Hello & welcome, I am Dr. B, a licensed veterinarian and I would like to help you today.
Poor Ivy, this isn't good. Often Gi signs like this are from gut infection, pancreatitis, or something risky being eaten. Though I have to warn you that these situations can quickly take a toll on them at this age, so we need to be proactive. The chicken is less likely to blame if her sister isn't showing signs.
First, if you think she ate something risky, we want her seen now to be safe. Else we can try some home supportive care just now. For this, you can try treating with an OTC pet safe antacid. [ie Omeprazole (0.25 -0.5 mg per pound every 24 hours), Esomeprazole (0.25-0.75 mg per pound once daily)]. Whichever you choose, we’d give this 20 minutes before food to allow absorption. I would just note that if you do get this from the chemist and its behind the counter (not on a shelf you can access), you may need to tell them its for you as there is a odd situation we see where sometimes they want prescriptions for pet meds even though its over the counter for humans and the same medication. Of course, if you give this and she cannot keep it down due to nausea that is usually a red flag that we need to bypass her mouth with injectable anti-vomiting medication from her vet.
Afterwards, boiled chicken is fine to give if she can keep it down. Other bland protein options you can use with Ivy are boiled white fish, or meat baby food (as long as its garlic/onion free)). Or you could use an OTC vet diets like Hill’s I/D or Royal Canin’s sensitivity control or gastrointestinal diet too.
For her diarrhea, fiber (ie canned pumpkin) and OTC probiotics (ie Benebac, Fortiflora) can be added to meals to firm those loose stools quicker and support digestion. Also if she is very loose, we can also try a pet safe anti-diarrheal like OTC Kaolin/Kaopectate (More Info/Dose @ http://www.petplace.com/article/drug-library/library/over-the-counter/kaolin-and-pectin-kapectolin-k-p)). This is carried by most pharmacies. Alternatively, Propectalin, Canikur, Fast Balance, and Protexin Pro-Fiber (all OTC at vets, pet stores, and even Amazon) would be another option. These also slow diarrhea and also have probiotics to support the gut.
Finally as dehydration is a risk at her age with these signs, we need monitor that. To check that she isn't dehydrated, make sure her gums are moist (not dry), that she doesn’t have sunken eyes or a "skin tent" when you lift the skin. To see how to check these parameters for dehydration, you can find a good video HERE- (How to Check Your Pet's Hydration)). If you are seeing any signs of dehydration already, then that would be our cue to have her seen before this becomes an additional issue for her (especially as it is often dehydration that makes them feel unwell).

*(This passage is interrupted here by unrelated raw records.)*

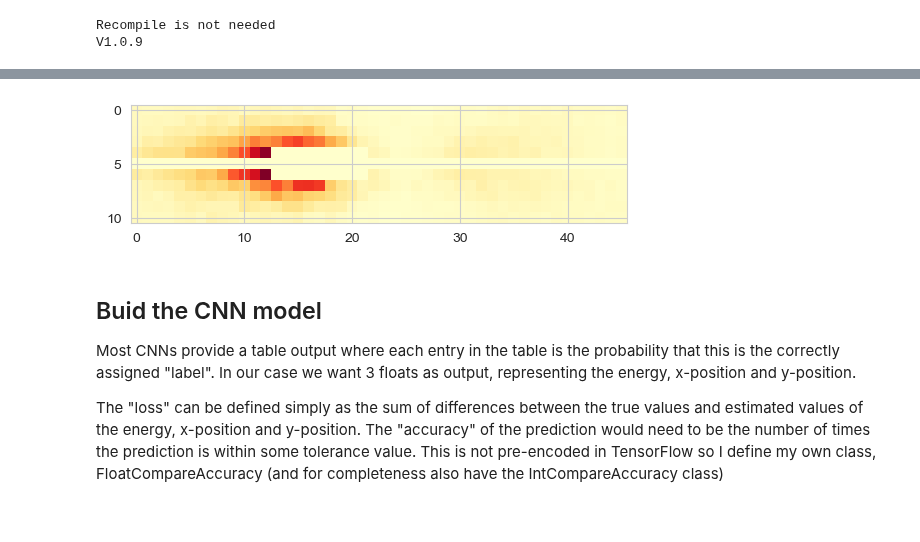
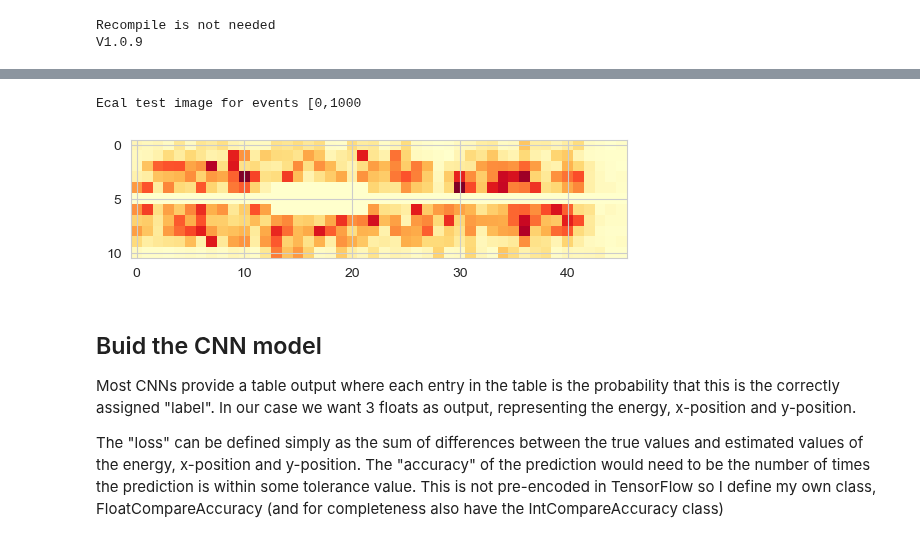
Before and after one commit to mholtrop/Analysis, a Jupyter notebook: MC2021/MC_CNN_Test.ipynb, the cells around one changed output, grey strips where cells are left out. Drawn from its saved outputs; the diff is of its cells as text; code cells hidden in the pictures.

```diff
--- a/MC2021/MC_CNN_Test.ipynb
+++ b/MC2021/MC_CNN_Test.ipynb
@@ -72,20 +75,23 @@ MminiDST version = 1.1.0
 # %%
 # Build an image of the ECal hits.
 event = 0
+Nevent = 1000
+print(f"Ecal test image for events [{event},{event+Nevent}")
 ecal_hits = np.zeros([11,46],dtype=np.float32)
-for event in range(event,event+10000):
+for event in range(event,event+Nevent):
     ch.GetEntry(event)
     for i_hit in range(len(mdst.ecal_hit_energy)):
         x_loc = mdst.ecal_hit_index_x[i_hit]
         if x_loc < 0:
             x_loc += 23
         else:
             x_loc += 22
         ecal_hits[mdst.ecal_hit_index_y[i_hit]+5,x_loc] += mdst.ecal_hit_energy[i_hit]
 plt.imshow(ecal_hits,cmap="YlOrRd") #cmap="gray"
 plt.show()
 # %% [output]
+Ecal test image for events [0,1000
-[figure, old version]
+[figure, new version]
 # %% [markdown]
 ## Buid the CNN model
 
```
Also changed, not shown: parts of 27 cells of this notebook.
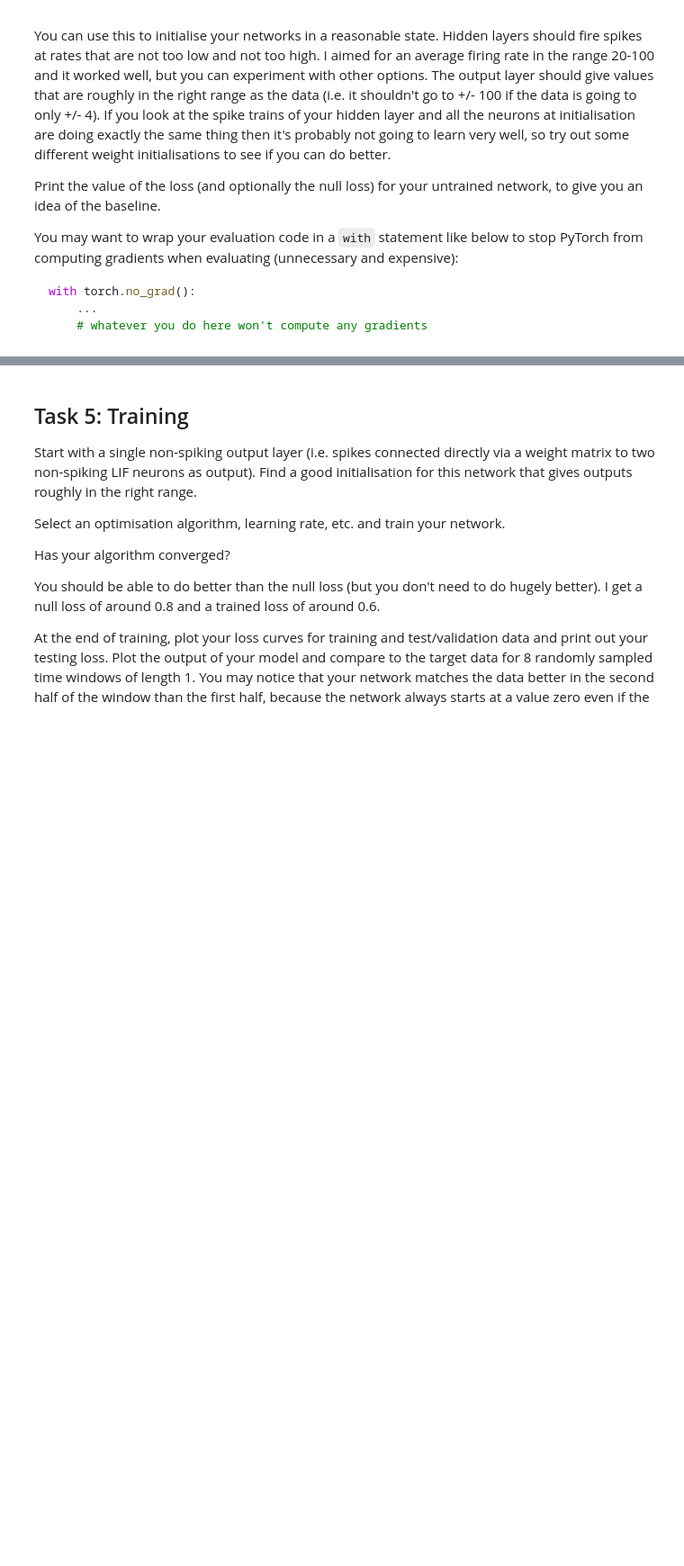
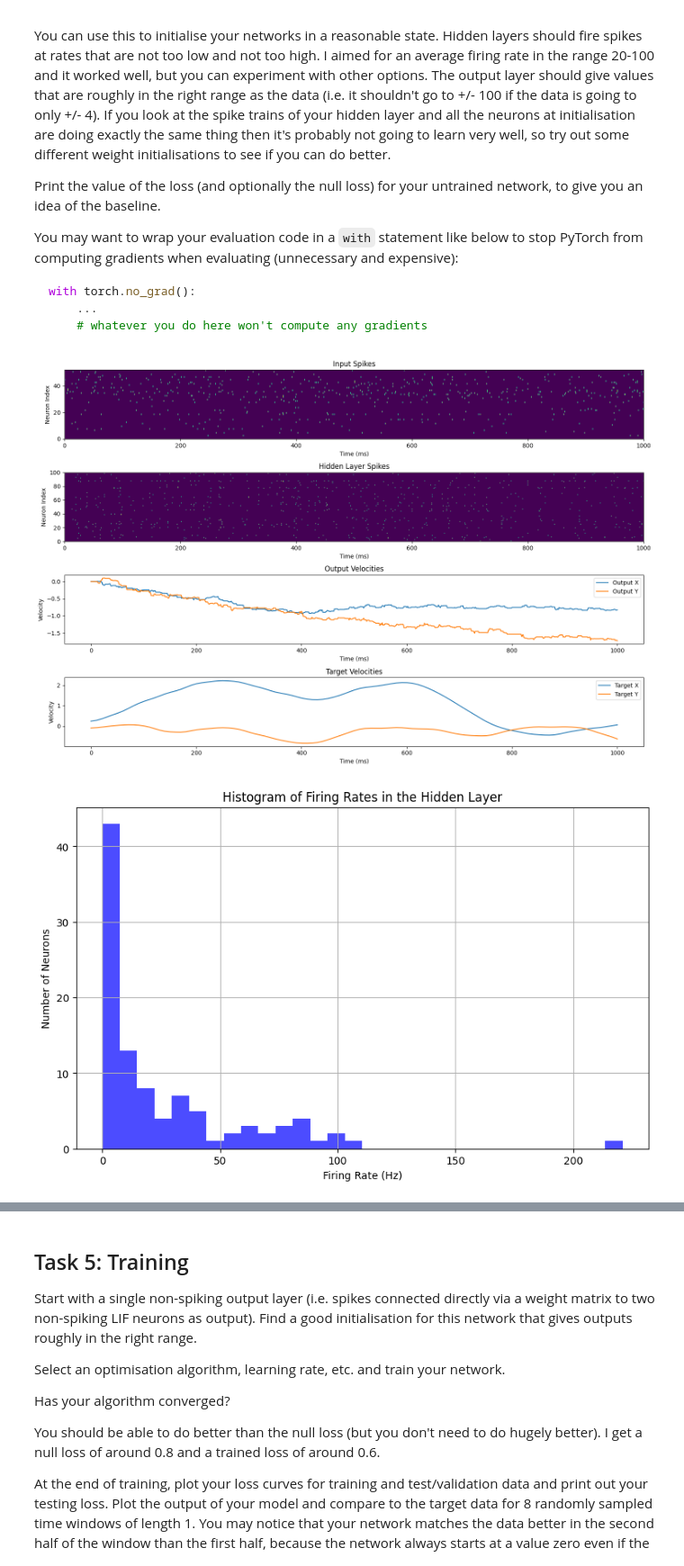
Before and after one commit to codinghasnat/Neuro4ML_2, a Jupyter notebook: Ayman/cw2-decoding.ipynb, the cells around one changed output, grey strips where cells are left out. Shown at 90% size. Saved outputs shown, nothing was run; the diff lists cells and outputs as text; code cells hidden in the pictures; blank space fills up the shorter version.

```diff
--- a/Ayman/cw2-decoding.ipynb
+++ b/Ayman/cw2-decoding.ipynb
@@ -423,8 +442,8 @@ def evaluate_model(network, test_loader):
 class SimpleSNN(nn.Module):
     def __init__(self):
         super(SimpleSNN, self).__init__()
-        self.hidden_layer = SNNLayer(n_in=100, n_out=100, spiking=True)
-        self.output_layer = SNNLayer(n_in=100, n_out=2, spiking=False)
+        self.hidden_layer = SNNLayer(n_in=52, n_out=100, spiking=True)
+        self.output_layer = SNNLayer(n_in=100, n_out=2, spiking=False, tau=500)
 
     def forward(self, x):
         x = self.hidden_layer(x)
@@ -443,0 +461,20 @@ test_loader = [(test_spikes, test_velocities)]
+# %%
+def compute_firing_rates(hidden_spikes, dt):
+    # Sum over all time points to get the total number of spikes for each neuron
+    total_spikes_per_neuron = hidden_spikes.sum(dim=2)
+    # Sum over batches to integrate spikes from all test examples
+    total_spikes_per_neuron = total_spikes_per_neuron.sum(dim=0)
+    # Compute the total time duration covered by the spikes
+    total_time_seconds = hidden_spikes.size(2) * dt
+    # Compute firing rates: spikes per second (Hz) per neuron
+    firing_rates = total_spikes_per_neuron / total_time_seconds
+    return firing_rates
+
+def plot_firing_rates(firing_rates):
+    plt.figure(figsize=(10, 6))
+    plt.hist(firing_rates.numpy(), bins=30, color='blue', alpha=0.7)
+    plt.title('Histogram of Firing Rates in the Hidden Layer')
+    plt.xlabel('Firing Rate (Hz)')
+    plt.ylabel('Number of Neurons')
+    plt.grid(True)
+    plt.show()
@@ -443,0 +525,22 @@ test_loader = [(test_spikes, test_velocities)]
+# %%
+network = SimpleSNN()
+loss, null_loss = evaluate_model(network, test_loader)
+
+# Run the network on test data
+with torch.no_grad():
+    hidden_spikes = network.hidden_layer(test_spikes)
+    outputs = network(test_spikes)
+
+# Calculate firing rates
+firing_rates = compute_firing_rates(hidden_spikes, dt=0.001)  # Ensure dt is defined correctly
+
+# Plot everything
+plot_network_activity(test_spikes, hidden_spikes, outputs, test_velocities)
+plot_firing_rates(firing_rates)
+
+# Print loss and firing rates information
+print(f"Loss: {loss}, Null Loss: {null_loss}")
+print(f"Hidden layer mean firing rate: {firing_rates.mean().item():.2f} Hz")
+# %% [output]
+[figure, added]
+[figure, added]
```
Also changed, not shown: parts of 7 cells of this notebook.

Overall, her signs do raise a few concerns and we do want to be proactive for Ivy. Therefore, we’d want to start supportive care now. Of course, if she cannot keep that or water down at any point, appears dehydrated already, or doesn’t respond to the above within a few hours; then we'd want to get the local vet involved (some do have office hours on Sundays, so you could ring and see if that is the case). They can assess hydration, rule out fever, make sure there is nothing in her stomach that shouldn't be there or any sinister viruses present. Based on their exam findings, the local vet can treat with injectable anti-vomiting medication +/- antibiotics and fluids to settle this for her.